The notion of a “customer lifecycle” conjures up an unflattering image of an assembly line of customers being robotically managed down a line and off to who-knows-where. I’d argue, though, that considering your customers across the entirely of your relationship with them, from initial contact to first sale to support of that sale to keeping them a happy customer, is, in fact, the management of a “lifecycle”. I’ll further argue that companies who do not employ such a practice with their prospects and customers will struggle to keep them over the long term. Most of us know revenue from existing customers is 5-6 times less expensive to obtain than revenue from new sources. In an article from earlier this year, Gartner is quoted as saying their research indicated “80 percent of your future profits will come from just 20 percent of your existing customers.” Taken together the message seems, at least to this writer, to be crystal clear: take care of your customers—they’re the most valuable asset you have.
This same article goes on to quote Bain as reinforcing that investing in customer relationships pays off, albeit sometimes down the line. So, logic dictates you need both new customers and happy long-term ones as well. But how do you keep existing customers happy? First, you make sure they are successful with whatever product or service they bought from you.
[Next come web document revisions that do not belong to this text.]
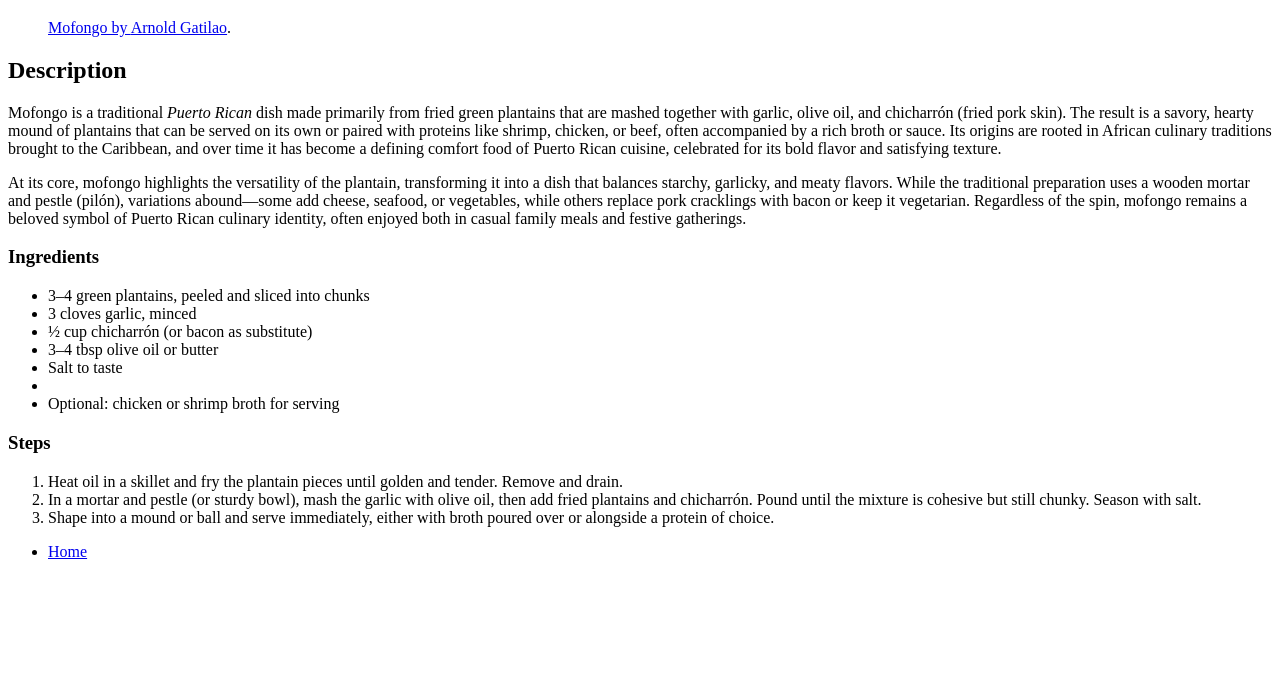
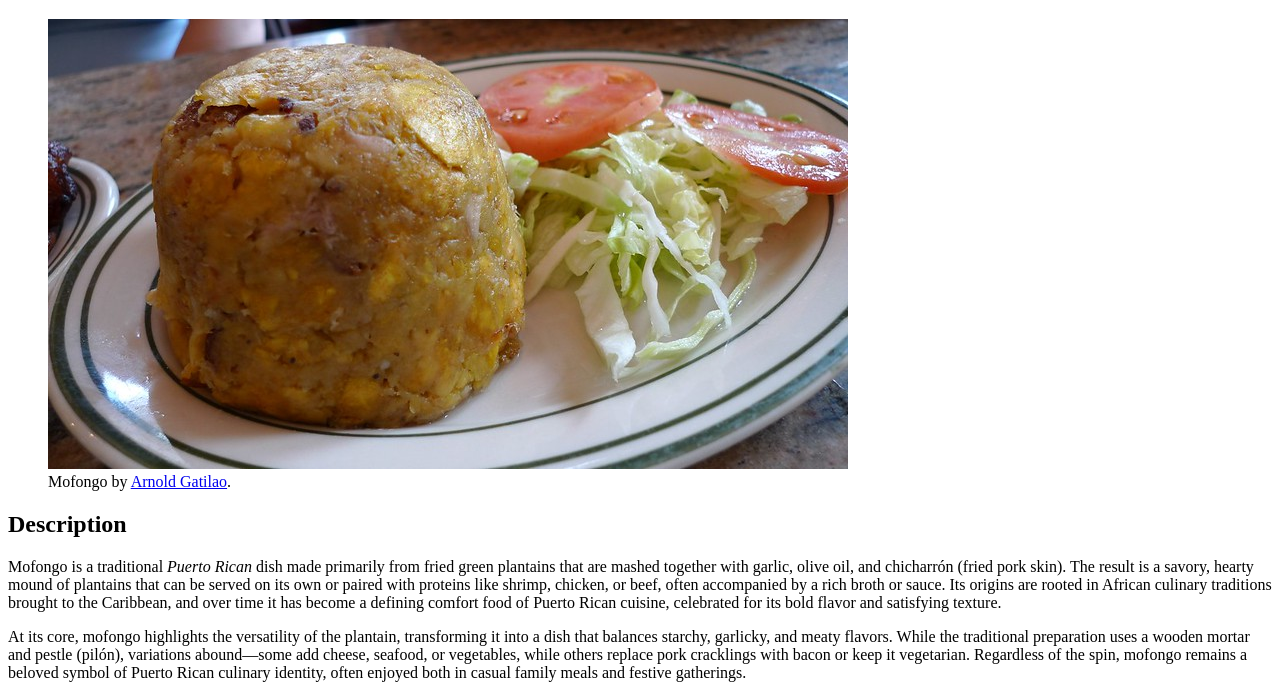
Before and after one commit to anzagar/odin-recipes, a plain HTML site: page recipes/mofongo.html in a window 1280 px wide. Shown: the part 87-784 px from the top of the page. Drawn offline with Linux system fonts and the light colour scheme.

Commit message:
Fixed image tag

```diff
--- a/recipes/mofongo.html
+++ b/recipes/mofongo.html
@@ -14,7 +14,7 @@
     <a href="../index.html">Home</a>
     <h1> Puerto Rican Mofongo </h1>
     <figure>
-    <a href="../images/mofongo.jpg" alt="Mofongo" width="800" height="450">
+    <img src="../images/mofongo.jpg" alt="Mofongo" width="800" height="450">
         <figcaption> Mofongo by <a href="https://www.flickr.com/photos/arndog/3923226702/in/photostream/">Arnold Gatilao</a>.  </figcaption>
     </figure>
     <h2> Description </h2>
```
Ensuring satisfaction both identifies problems with enough time to correct them, and demonstrates the importance of your customer to your organization.
Next, you engage. Connect through periodic live check-ins, electronic messaging, personalized notes from someone in the organization whose job it is to make sure initial success continues unabated. At the same time, look for cross-sell and up-sell opportunities. Successful, happy customers are comfortable adding functionality. Trust and satisfaction enable quicker purchase decisions and encourages enthusiastic sharing of information with industry colleagues. Oh, and hiccups get caught early enough to stop them from becoming problems.
Lastly, you respect your customers, large or small. Part of the lifecycle approach is the obvious fact that purchasing tends to be episodic and may happen infrequently. Don’t let your customer feel like they are only important because they’re buying something soon. Consistent engagement, ongoing respect regardless of where the customer is in the cycle on any given day, is core to customer retention, and customer retention can only happen when the customer is happy and successful.